The fathers of the 10 plaintiffs, all of whom live in Japan, are Japanese men who acknowledged their paternity but are not married to the mothers. The Nationality Law says that a child born to a non-Japanese mother and a Japanese father who aren’t married to each other can only be granted Japanese nationality if the father acknowledges paternity before the child’s birth. The Supreme Court ruled that this provision violates Article 14 of the Constitution, which guarantees equality under the law, since the Nationality Law also states that an out-of-wedlock child who is acknowledged by the father after birth can be granted Japanese nationality if the father and the mother subsequently marry. That means the only difference with regard to granting nationality is the married status of the parents. Such a condition constitutes unequal treatment.
An article in last week’s Shukan Asahi predicted 100,000 new Japanese nationals as a result of the verdict. Many of these potential Japanese already live in Japan, but as many, if not more, reside overseas. Tokyo Shimbun reported that “tens of thousands” of children fathered by Japanese men live in the Philippines alone, and if these fathers officially acknowledge their paternity, the children could legally move to Japan along with their mothers and other close relations.
However, the ruling also has legal ramifications for some children who are already Japanese. A longer analysis of the case that appeared in the Mainichi Shimbun pointed out that even after they gain Japanese nationality, the 10 plaintiffs will still be considered “out-of- wedlock children” and therefore will be subject to discrimination just like other Japanese children whose illegitimacy is indicated in their family registers.
The discrimination mostly has to do with inheritance. The Civil Code states that an illegitimate child of a head of household is entitled to only half the inheritance of a legitimate child. For years the United Nations Human Rights Commission has been pressuring Japan to change this law and otherwise stop distinguishing between legitimate and illegitimate children. A Waseda University professor told the Mainichi that he believes the Supreme Court’s verdict will finally lead to a frank discussion about illegitimacy and a change in the law with regard to inheritance. If the Nationality Law is unconstitutional because it discriminates between children of married couples and children of unmarried couples, then wouldn’t that mean the inheritance provision is also unconstitutional? As long ago as 1996, an advisory panel set up by the Justice Ministry recommended that the inheritance distinction be scrapped, but no relevant bill has ever made it to the discussion stage in the Diet.
Maybe that’s because the nature of the problem is more bureaucratic than legal owing to the structure of the family register, in which offspring are described in terms of succession — first son, second son, first daughter, etc. Children born out of wedlock are simply listed as male or female, thus indicating their illegitimacy. Even if the inheritance provision is changed, illegitimacy would still be apparent in the family register.
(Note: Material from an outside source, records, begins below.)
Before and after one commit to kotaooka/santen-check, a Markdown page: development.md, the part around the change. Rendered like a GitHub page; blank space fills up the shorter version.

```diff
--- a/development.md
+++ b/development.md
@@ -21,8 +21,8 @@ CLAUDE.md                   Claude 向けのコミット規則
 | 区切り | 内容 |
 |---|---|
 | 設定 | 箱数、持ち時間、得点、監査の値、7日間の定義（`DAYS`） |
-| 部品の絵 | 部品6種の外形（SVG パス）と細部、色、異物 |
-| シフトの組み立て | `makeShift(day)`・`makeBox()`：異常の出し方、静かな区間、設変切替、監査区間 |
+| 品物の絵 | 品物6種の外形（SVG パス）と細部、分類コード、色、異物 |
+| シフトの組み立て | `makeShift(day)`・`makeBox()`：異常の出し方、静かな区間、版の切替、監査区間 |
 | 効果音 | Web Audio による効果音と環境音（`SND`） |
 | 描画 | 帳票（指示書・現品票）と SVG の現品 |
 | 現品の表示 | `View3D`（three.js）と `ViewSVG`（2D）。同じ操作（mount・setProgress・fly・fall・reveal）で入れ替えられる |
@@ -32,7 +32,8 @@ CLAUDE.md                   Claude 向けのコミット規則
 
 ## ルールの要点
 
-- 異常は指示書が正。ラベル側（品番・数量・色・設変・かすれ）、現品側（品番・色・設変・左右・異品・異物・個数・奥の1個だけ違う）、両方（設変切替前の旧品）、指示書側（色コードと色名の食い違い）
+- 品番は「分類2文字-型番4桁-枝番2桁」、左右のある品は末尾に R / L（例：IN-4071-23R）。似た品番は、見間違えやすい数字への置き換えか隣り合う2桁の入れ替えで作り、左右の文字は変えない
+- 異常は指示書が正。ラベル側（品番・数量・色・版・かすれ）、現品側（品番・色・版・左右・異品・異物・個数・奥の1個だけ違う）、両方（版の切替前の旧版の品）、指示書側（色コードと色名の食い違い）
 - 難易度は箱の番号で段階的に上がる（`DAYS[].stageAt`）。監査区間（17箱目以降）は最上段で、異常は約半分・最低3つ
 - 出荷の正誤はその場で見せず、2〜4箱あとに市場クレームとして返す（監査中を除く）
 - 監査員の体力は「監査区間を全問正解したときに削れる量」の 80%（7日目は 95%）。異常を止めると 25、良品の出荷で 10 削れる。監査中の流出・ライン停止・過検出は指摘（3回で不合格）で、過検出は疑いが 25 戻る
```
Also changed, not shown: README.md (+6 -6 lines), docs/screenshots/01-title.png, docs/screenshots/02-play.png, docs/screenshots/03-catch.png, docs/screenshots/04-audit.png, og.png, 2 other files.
In 2004 the Justice Ministry began allowing local governments to indicate out-of-wedlock children with terms of succession, thus blurring the difference between them and their “legitimate” counterparts, but it doesn’t erase the distinction, which is obvious to anyone who knows how to read the document.
Illegitimacy is even more of a problem in the case of a 27-year-old woman from Hyogo Prefecture who gave birth to a boy on May 29. Until last week the baby was technically illegitimate even though the woman and the father of the baby held a wedding ceremony last year. But the couple was not considered legally married because the wife does not have a family register. When she was born, her mother had recently divorced. According to the Family Registry Law, any child born to a woman less than 300 days after her divorce is considered to be the child of the previous husband, and the daughter’s birth occurred before the 300-day mark. But the ex-husband was not the real father, and so the mother didn’t register her daughter. In Japan, if you don’t have a family register, for all intents and purposes you don’t exist. The 300-day law has been a topic of contention for years, but despite plans to scrap it, it still stands.
However, last Wednesday, the pertinent local government office made an exception in the new baby’s case and registered his name in the father’s family register after accepting a marriage report from the couple. It was the first time ever that a child born to a mother without a family register was allowed to be entered in the father’s.
There are many other Japanese who for one reason or another do not have family registers, which means they cannot legally marry, obtain passports or vote. In most cases they cannot receive public services, such as free education, but because these cases are “exceptional,” solutions such as the one in Hyogo have to be makeshift. It’s pretty much up to the local government. The bureaucracy and the ruling coalition don’t want to change the family-register system, and since the annual number of out-of-wedlock births to Japanese mothers has doubled in the last decade, the issue of whether or not illegitimate children receive equal treatment under the law will likely become even more complicated.